Tourism — The Senate Energy, Agriculture and Natural Resources Committee heard testimony this week from Tennessee Department of Tourist Development Kevin Triplett who presented the department’s budget and discussed the state’s efforts to improve tourism. Tourism is currently the second largest of Tennessee’s industries, with an economic impact of $18.4 billion. It generates 152,900 jobs for Tennesseans and produces $1.6 billion in state and local sales tax revenue. Travel to Tennessee recently topped 100 million, achieving 101.3 million person stays, a first in Tennessee history. The department’s marketing activities promote Tennessee to vacationers in the United States as well as internationally. The department also operates 14 Welcome Centers along the interstate highway system in Tennessee. The committee sent a unanimous recommendation to the Senate Finance Committee to approve the department’s proposed budget for the 2017-2018 fiscal year.
State Supreme Court — Tennessee Supreme Court Chief Justice Jeffrey S. Bivins spoke to the Senate Judiciary Committee this week regarding the successful state of our judiciary branch. He opened by commenting on how fortunate the State of Tennessee is to have three branches that can work in harmony with one another despite differences in opinion. He discussed the priorities of the court, which includes their efforts to be more transparent and available to the public.
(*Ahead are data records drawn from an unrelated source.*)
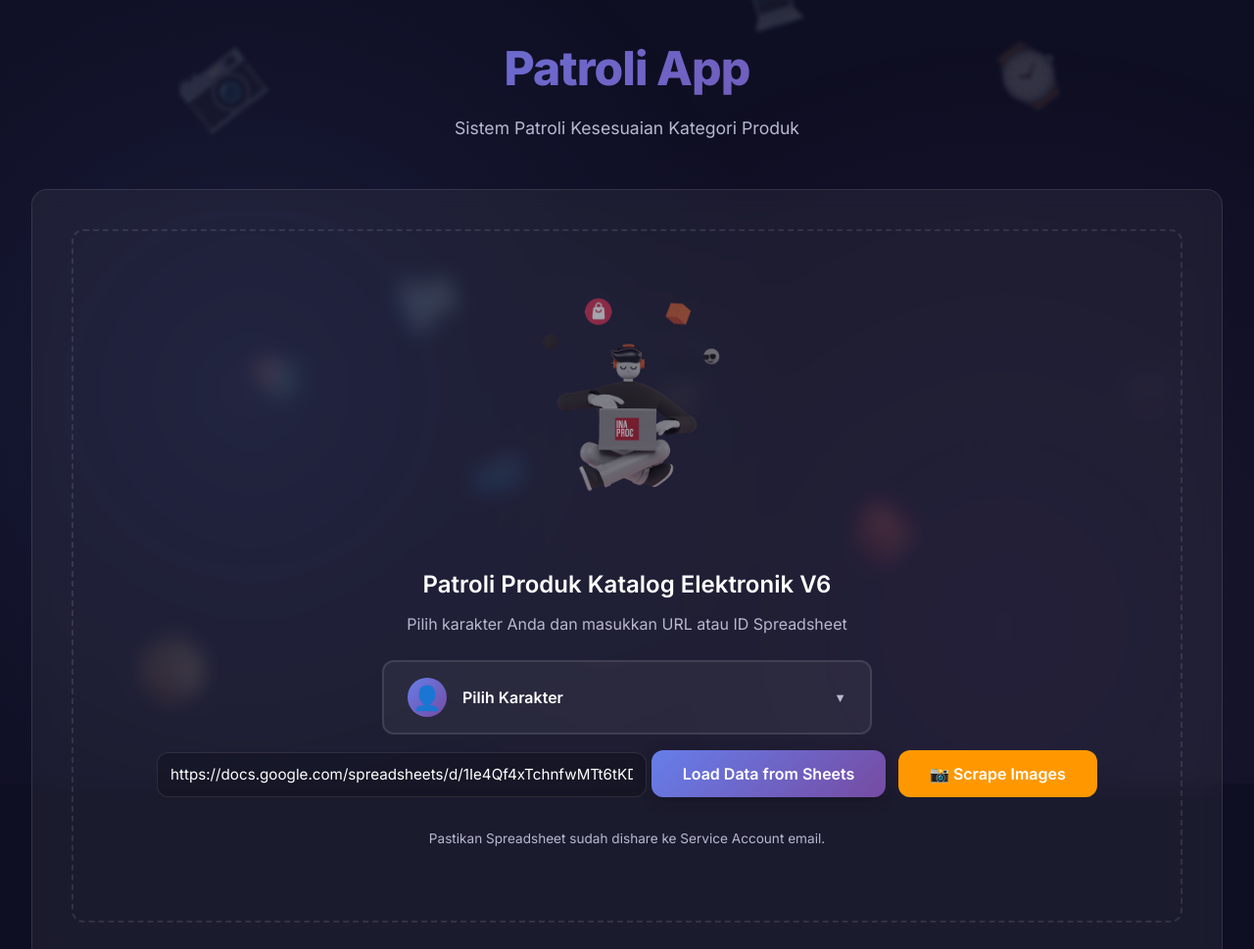
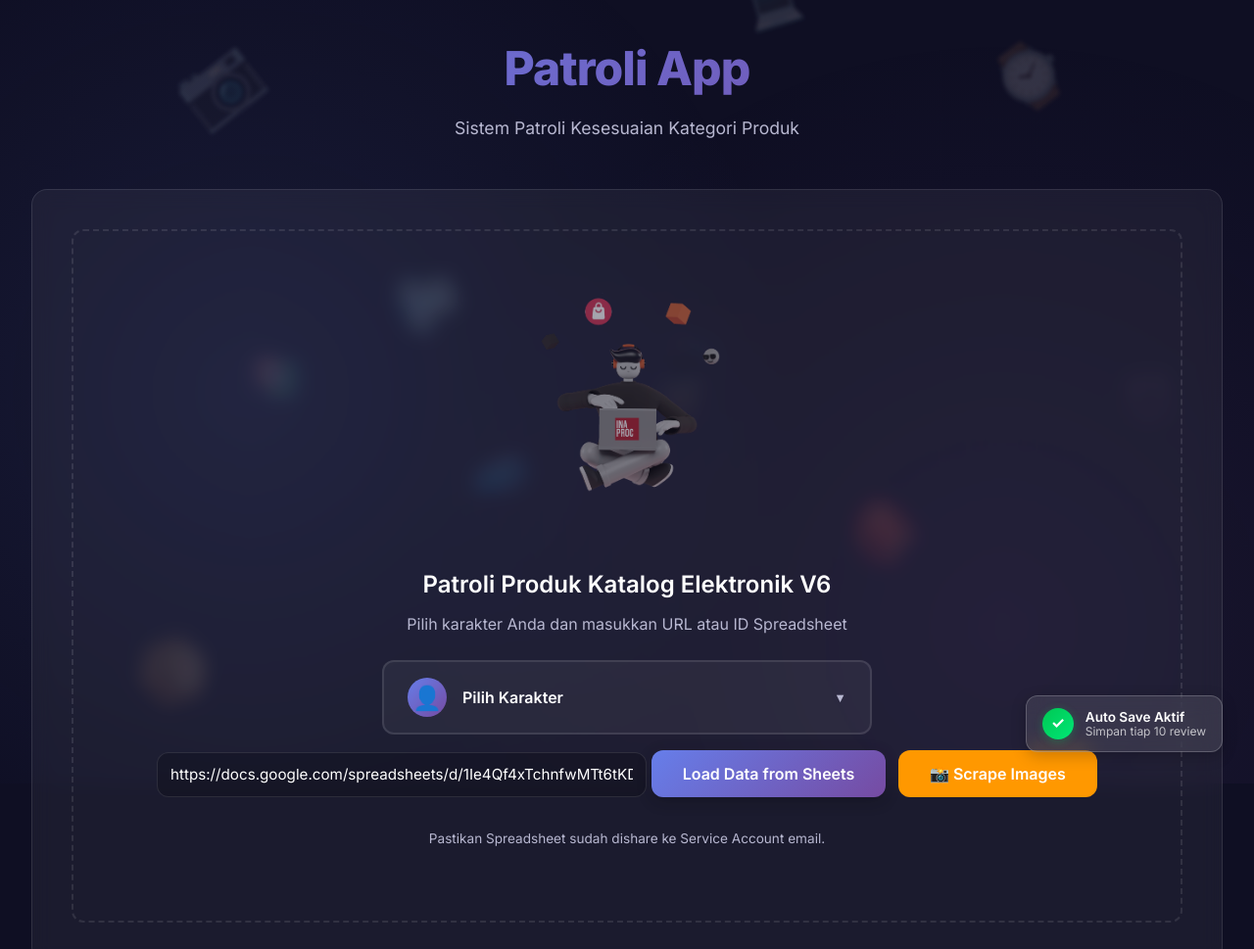
Before and after one commit to ibnuhamdam/PatroliApp, a website: page public/index.html in a window 1280 px wide. Shown: the top 969 px of the page at 98% size. Drawn offline with Linux system fonts and the light colour scheme.

Commit message:
add fitur auto save per 10 review

```diff
--- a/public/css/style.css
+++ b/public/css/style.css
@@ -1471,3 +1471,71 @@ select.form-input option {
 .item-8 { left: 80%; animation-duration: 19s; animation-delay: -12s; font-size: 3.8rem; }
 .item-9 { left: 90%; animation-duration: 23s; animation-delay: -6s; font-size: 2.6rem; }
 .item-10 { left: 15%; animation-duration: 28s; animation-delay: -20s; font-size: 4.2rem; }
+
+/* Auto Save Indicator */
+.auto-save-indicator {
+  position: fixed;
+  bottom: 2rem;
+  right: 2rem;
+  background: rgba(255, 255, 255, 0.1);
+  backdrop-filter: blur(10px);
+  border: 1px solid rgba(255, 255, 255, 0.2);
+  border-radius: 12px;
+  padding: 0.75rem 1rem;
+  display: flex;
+  align-items: center;
+  gap: 0.75rem;
+  z-index: 900; /* Below notification but above content */
+  box-shadow: 0 4px 16px rgba(0, 0, 0, 0.2);
+  animation: slideInUp 0.5s ease;
+  pointer-events: none; /* Let clicks pass through */
+}
+
+.indicator-icon {
+  width: 32px;
+  height: 32px;
+  background: linear-gradient(135deg, #00c853 0%, #00e676 100%);
+  border-radius: 50%;
+  display: flex;
+  align-items: center;
+  justify-content: center;
+  color: white;
+  font-weight: bold;
+  font-size: 1rem;
+  box-shadow: 0 2px 8px rgba(0, 200, 83, 0.3);
+}
+
+.indicator-text {
+  display: flex;
+  flex-direction: column;
+  line-height: 1.2;
+}
+
+.indicator-title {
+  font-size: 0.85rem;
+  font-weight: 600;
+  color: white;
+}
+
+.indicator-subtitle {
+  font-size: 0.75rem;
+  color: rgba(255, 255, 255, 0.7);
+}
+
+@keyframes slideInUp {
+  from {
+    transform: translateY(20px);
+    opacity: 0;
+  }
+  to {
+    transform: translateY(0);
+    opacity: 1;
+  }
+}
+
+/* Adjust notification position to not overlap */
+.notification {
+  top: 2rem;
+  right: 2rem;
+  /* Keep it at top right as per original design */
+}
--- a/public/index.html
+++ b/public/index.html
@@ -302,6 +302,15 @@
     </p>
   </footer>
 
+  <!-- Auto Save Indicator -->
+  <div class="auto-save-indicator">
+    <div class="indicator-icon">✓</div>
+    <div class="indicator-text">
+      <span class="indicator-title">Auto Save Aktif</span>
+      <span class="indicator-subtitle">Simpan tiap 10 review</span>
+    </div>
+  </div>
+
   <script src="/js/app.js"></script>
 </body>
 </html>
--- a/public/js/app.js
+++ b/public/js/app.js
@@ -10,6 +10,7 @@ let totalUnreviewedPages = 1;
 let totalReviewedPages = 1;
 let currentMode = 'excel'; // 'excel' or 'sheets'
 let searchQuery = '';
+let reviewCounter = 0; // Counter for auto-save
 
 async function loadProducts() {
   const reviewerName = selectedReviewer || '';
@@ -248,6 +249,29 @@ async function reviewProduct(productId, hasil_review) {
     await loadProducts();
     await loadStats();
 
+    // Auto Save Logic
+    reviewCounter++;
+
+    // Update Indicator UI
+    const indicatorSubtitle = document.querySelector('.indicator-subtitle');
+    if (indicatorSubtitle) {
+      indicatorSubtitle.textContent = `Simpan tiap 10 review (${reviewCounter}/10)`;
+    }
+
+    if (reviewCounter >= 10) {
+      showNotification('Auto saving progress...', 'success');
+      try {
+        await updateSheets();
+        reviewCounter = 0; // Reset counter
+        // Reset Indicator UI
+        if (indicatorSubtitle) {
+          indicatorSubtitle.textContent = `Simpan tiap 10 review (0/10)`;
+        }
+      } catch (err) {
+        showNotification('Auto save failed:', 'error');
+      }
+    }
+
   } catch (error) {
     showNotification(error.message, 'error');
   }
@@ -374,6 +398,7 @@ async function resetData() {
 
 // Update Google Sheets
 async function updateSheets() {
+  console.log('[UpdateSheets] Function called.');
   const sheetIdInput = document.getElementById('sheetIdInput');
   let spreadsheetId = sheetIdInput.value.trim();
 
--- a/server.js
+++ b/server.js
@@ -518,8 +518,6 @@ app.post('/api/sheets/update', async (req, res) => {
       return res.status(400).json({ error: 'Tidak ada produk yang sudah direview' });
     }
 
-    console.log(`[Update Sheets] Updating ${reviewedProducts.length} reviewed products`);
-
     // Get Google Sheets auth
     const auth = new google.auth.GoogleAuth({
       keyFile: './credentials.json',
@@ -603,7 +601,6 @@ app.post('/api/sheets/update', async (req, res) => {
     }
 
     if (dataToUpdate.length > 0) {
-      console.log(`[Update Sheets] Sending batch update for ${dataToUpdate.length} cells...`);
 
       await sheets.spreadsheets.values.batchUpdate({
         spreadsheetId,
@@ -613,7 +610,6 @@ app.post('/api/sheets/update', async (req, res) => {
         }
       });
 
-      console.log(`[Update Sheets] Batch update success!`);
     }
 
     res.json({
```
Tennessee is currently ranked ninth in the nation for accessibility to the court to citizens in the state. Other accomplishments of the court include their award-winning SCALES program which has given 32,000 students the firsthand opportunity to see how the courts work. Chief Justice Bivins also spoke on the court’s volunteer program which aids victims of the Gatlinburg fires, as well as the new online tool that provides free legal advice to those who might not otherwise be able to afford it. This tool serves as a model for 30 other states. Tennessee’s Recovery Courts served as another area of emphasis by Bivins. These courts offer intensive supervision, substance abuse treatment services, and other incentives to address the unique needs of drug-addicted, non-violent offenders. A number of these courts also serve veterans and people with mental health issues.